By sending high-level officials to attend the closing ceremony and hold talks with their ROK counterparts, Pyongyang wants to show its good faith to improve the inter-Korean relations, and create an atmosphere and opportunities for holding a regular north-south high-level dialogue, Gao said.
The visit of the high-ranking DPRK delegation demonstrated that Pyongyang is willing to mend the strained relations with Seoul to get rid of the status of being isolated diplomatically in the international community and create a peaceful environment for domestic economic development, said Hu Mingyuan, a researcher at the Center for Northeast Asian Studies in Jilin province.
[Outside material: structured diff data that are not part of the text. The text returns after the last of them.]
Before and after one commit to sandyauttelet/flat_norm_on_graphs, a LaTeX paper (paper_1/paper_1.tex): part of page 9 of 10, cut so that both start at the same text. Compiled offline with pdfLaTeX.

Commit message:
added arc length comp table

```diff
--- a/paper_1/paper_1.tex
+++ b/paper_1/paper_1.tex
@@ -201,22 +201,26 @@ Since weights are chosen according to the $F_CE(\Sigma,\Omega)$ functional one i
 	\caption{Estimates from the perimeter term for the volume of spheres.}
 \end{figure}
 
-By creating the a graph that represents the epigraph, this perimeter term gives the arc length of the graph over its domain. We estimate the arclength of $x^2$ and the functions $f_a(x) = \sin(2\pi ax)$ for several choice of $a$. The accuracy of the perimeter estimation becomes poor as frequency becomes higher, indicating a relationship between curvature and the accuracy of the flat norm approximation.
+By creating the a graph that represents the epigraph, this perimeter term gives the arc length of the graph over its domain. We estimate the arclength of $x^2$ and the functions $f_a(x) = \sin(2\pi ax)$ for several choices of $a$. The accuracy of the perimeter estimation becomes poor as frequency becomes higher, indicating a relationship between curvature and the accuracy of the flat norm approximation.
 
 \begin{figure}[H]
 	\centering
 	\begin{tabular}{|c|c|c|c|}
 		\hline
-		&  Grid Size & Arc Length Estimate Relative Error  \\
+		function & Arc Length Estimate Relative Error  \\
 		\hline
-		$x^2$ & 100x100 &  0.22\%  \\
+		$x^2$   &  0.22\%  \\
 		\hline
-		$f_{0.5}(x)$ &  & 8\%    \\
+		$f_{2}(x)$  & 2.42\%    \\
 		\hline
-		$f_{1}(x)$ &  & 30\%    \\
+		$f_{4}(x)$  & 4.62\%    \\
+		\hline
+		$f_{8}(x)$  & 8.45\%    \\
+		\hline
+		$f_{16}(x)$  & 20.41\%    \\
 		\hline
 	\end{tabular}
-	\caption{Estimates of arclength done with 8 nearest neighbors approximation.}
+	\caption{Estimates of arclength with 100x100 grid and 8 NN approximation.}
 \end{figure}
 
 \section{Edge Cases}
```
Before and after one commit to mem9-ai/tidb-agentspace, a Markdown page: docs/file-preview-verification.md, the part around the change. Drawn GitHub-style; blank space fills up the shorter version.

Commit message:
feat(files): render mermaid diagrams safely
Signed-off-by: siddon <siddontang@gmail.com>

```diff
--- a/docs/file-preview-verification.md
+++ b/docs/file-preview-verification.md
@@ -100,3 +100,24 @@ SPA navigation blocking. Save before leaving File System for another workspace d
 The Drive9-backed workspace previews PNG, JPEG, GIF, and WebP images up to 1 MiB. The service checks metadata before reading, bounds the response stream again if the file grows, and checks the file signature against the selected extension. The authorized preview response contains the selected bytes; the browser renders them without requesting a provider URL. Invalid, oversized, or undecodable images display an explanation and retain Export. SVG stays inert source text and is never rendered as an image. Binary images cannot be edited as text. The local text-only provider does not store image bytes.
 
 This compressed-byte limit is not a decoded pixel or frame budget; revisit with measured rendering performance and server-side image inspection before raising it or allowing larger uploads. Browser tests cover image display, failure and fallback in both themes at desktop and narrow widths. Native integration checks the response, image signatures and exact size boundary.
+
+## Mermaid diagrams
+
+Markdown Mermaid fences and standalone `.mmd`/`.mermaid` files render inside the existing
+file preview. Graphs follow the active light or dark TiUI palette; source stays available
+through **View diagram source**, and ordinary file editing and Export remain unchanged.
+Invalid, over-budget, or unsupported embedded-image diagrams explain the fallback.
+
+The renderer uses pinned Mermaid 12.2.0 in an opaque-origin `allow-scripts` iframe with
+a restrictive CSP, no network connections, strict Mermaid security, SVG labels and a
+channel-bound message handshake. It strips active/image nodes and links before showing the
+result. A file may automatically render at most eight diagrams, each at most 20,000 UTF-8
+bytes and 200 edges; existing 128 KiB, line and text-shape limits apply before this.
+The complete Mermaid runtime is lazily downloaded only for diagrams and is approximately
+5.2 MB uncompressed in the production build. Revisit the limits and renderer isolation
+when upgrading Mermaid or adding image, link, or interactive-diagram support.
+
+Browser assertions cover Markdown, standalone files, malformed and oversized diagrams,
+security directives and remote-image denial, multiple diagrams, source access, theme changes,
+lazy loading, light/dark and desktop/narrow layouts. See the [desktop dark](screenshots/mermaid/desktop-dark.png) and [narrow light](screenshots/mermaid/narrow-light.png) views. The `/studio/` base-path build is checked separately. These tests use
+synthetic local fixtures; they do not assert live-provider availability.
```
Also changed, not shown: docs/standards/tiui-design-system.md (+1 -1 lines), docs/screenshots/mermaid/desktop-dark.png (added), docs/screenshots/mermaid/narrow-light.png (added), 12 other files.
In Incheon, the DPRK's three highest-ranking officials held talks with their South Korean counterparts, during which the officials agreed to hold the second round of high-level talks between late October and early November. The meeting is the highest in level between the two sides since the two countries' new heads of state came into office, Hu said.
The significance of the luncheon lies in that the visit can be seen as an ice-breaking trip that broke the status of stalemate between the two sides, and makes possible the turnaround of the inflammatory situation on the Korean peninsula, Gao said.
The ROK President Park Geun-hye said during a meeting of senior presidential secretaries on Oct 6 that she hopes the two Koreas could take the visit as an opportunity for "opening the door of peace" through dialogue and called for regularly holding a senior-level dialogue with the DPRK.
“However, an ‘Asian Games diplomacy' cannot solve all the problems as the two sides have substantive disagreements on a series of issues. So the future scenario on the peninsula will feature both dialogue and confrontation,” Gao said. Naval ships of the two Koreas traded warning fires near the disputed western sea boundary on Oct 7.
“The biggest achievement of the visit is that high-level officials of both sides carried out frank communication under a friendly atmosphere and reached an important consensus that both sides will hold the second round of high-level talks. This is an important turning point in the inter-Korean relations, which is expected to usher in a new situation of reconciliation and cooperation,” Hu said.
“The improvement of inter-Korean relations will play an active role in easing tensions in Northeast Asia and will create a new opportunity for the resumption of the Six-Party Talks that aims at negotiating a political solution to the DPRK nuclear issue,” Hu said.
On Oct 2, the DPRK ambassador to the UN So Se Pyong said the DPRK is not planning a nuclear or missile test and is ready for a new round of Six-Party talks, sending a message that the DPRK may resume the talks under certain circumstances.